Modulation of immune responses by immunosuppressive chemokines

Modulation of immune responses by immunosuppressive chemokines

Project details

Our immune system exists on a knife-edge; balancing inflammatory responses to overcome infection and cancer, with the risk of autoimmunity and immune pathology. The termination of immune responses plays a critical role in dampening inflammation leading to the establishment of memory following pathogen clearance. The balance between these outcomes needs to be tightly regulated.  

This project will use a new CRISPR/Cas9 strain that expresses a novel chemokine to determine the role this chemokine plays during infection and the termination of immune responses. 

Techniques to be used:  

  • Viral and bacterial infection models

  • Confocal microscopy

  • RNAseq analysis

  • Flow cytometry

  • Advanced imaging

  • Bioinformatic analysis
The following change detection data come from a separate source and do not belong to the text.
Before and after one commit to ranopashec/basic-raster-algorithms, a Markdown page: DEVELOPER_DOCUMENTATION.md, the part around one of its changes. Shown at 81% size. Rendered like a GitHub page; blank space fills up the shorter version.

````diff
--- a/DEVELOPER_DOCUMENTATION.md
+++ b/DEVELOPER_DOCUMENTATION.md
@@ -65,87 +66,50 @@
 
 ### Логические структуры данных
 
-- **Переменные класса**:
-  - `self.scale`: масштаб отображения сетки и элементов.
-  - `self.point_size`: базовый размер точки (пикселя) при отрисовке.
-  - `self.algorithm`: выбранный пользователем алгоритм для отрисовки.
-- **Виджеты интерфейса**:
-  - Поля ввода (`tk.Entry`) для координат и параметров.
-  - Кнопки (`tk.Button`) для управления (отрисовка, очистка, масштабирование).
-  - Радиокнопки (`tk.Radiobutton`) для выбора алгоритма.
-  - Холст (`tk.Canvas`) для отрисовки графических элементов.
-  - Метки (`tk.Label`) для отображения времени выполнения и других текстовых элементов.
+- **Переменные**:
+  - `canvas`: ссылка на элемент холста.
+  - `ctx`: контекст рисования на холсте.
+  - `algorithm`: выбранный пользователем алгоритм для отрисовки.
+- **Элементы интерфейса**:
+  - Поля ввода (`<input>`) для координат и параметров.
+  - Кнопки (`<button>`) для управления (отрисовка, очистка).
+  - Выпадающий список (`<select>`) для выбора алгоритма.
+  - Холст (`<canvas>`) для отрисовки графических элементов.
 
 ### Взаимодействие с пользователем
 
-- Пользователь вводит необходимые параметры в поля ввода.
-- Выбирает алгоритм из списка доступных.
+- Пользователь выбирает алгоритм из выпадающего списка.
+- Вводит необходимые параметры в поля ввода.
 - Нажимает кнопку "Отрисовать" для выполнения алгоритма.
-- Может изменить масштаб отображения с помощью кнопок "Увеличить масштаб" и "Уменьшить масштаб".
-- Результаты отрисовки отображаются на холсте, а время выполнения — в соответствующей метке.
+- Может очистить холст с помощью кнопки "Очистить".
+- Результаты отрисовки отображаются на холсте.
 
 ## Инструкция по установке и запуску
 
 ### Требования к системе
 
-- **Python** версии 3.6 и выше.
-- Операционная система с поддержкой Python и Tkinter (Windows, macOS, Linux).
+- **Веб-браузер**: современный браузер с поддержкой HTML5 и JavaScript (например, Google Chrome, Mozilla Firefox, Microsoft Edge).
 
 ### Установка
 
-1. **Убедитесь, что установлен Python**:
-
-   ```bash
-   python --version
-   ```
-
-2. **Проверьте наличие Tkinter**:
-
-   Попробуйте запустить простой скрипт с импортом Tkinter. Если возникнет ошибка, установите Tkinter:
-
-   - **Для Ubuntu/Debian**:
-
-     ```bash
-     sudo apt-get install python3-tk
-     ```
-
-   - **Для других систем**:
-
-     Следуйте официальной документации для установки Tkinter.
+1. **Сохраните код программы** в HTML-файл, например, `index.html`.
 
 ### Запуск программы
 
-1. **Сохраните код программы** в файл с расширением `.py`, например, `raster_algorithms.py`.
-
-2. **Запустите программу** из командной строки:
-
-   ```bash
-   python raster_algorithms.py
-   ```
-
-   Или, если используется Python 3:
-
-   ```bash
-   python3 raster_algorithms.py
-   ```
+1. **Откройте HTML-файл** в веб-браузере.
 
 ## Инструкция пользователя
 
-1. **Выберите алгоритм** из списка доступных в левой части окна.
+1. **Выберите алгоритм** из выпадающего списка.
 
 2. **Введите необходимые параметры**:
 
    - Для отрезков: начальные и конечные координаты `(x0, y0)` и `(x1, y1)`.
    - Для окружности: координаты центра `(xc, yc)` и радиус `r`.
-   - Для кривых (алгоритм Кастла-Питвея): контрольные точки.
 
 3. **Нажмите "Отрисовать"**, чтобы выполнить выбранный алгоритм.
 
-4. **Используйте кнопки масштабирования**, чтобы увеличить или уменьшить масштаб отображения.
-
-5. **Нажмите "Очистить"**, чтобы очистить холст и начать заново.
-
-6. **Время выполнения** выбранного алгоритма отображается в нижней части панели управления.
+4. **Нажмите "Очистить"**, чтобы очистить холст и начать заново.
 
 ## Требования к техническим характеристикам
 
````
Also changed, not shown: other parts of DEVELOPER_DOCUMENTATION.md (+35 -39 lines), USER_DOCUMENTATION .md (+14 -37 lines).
Microscopic image of cells
This image shows germinal centres (GCs) which are specialised 
immune structures where cells communicate. GC development lead
to long lived protection from infections. In this image, the different
zones of GCs have been identified (using GL7, blue and CD35, red)
using confocal microscopy. All current vaccines protect via the
induction of GCs, however dysregulated GCs can also lead to
autoimmune disease. We study how GCs are terminated to discover
how our immune system balances protection and autoimmunity.  

 

 

 

 

 

 

 

 

 

 

 

 

 

About our research group

Our immune system requires flexibility to protect us against numerous and varied infectious agents. Following infection, immune cells integrate pathogen-specific signals to promote the dynamic migration and interactions required to determine cell differentiation and function. Our lab investigates multiple mechanisms that work together to direct flexible protective responses. 

Our research combines pathogen models, reporter mice, advanced imaging, and transcriptional analysis to dissect the networks that control cell fate and enable flexibility in immune responses. We use these advanced approaches to identify new therapeutic avenues to drive immune responses either towards protection or away from autoimmunity.  

 

Researchers:

Dr Joanna Groom

Dr Joanna Groom at a microscope
Dr
Joanna
Groom
Laboratory Head

Project Type: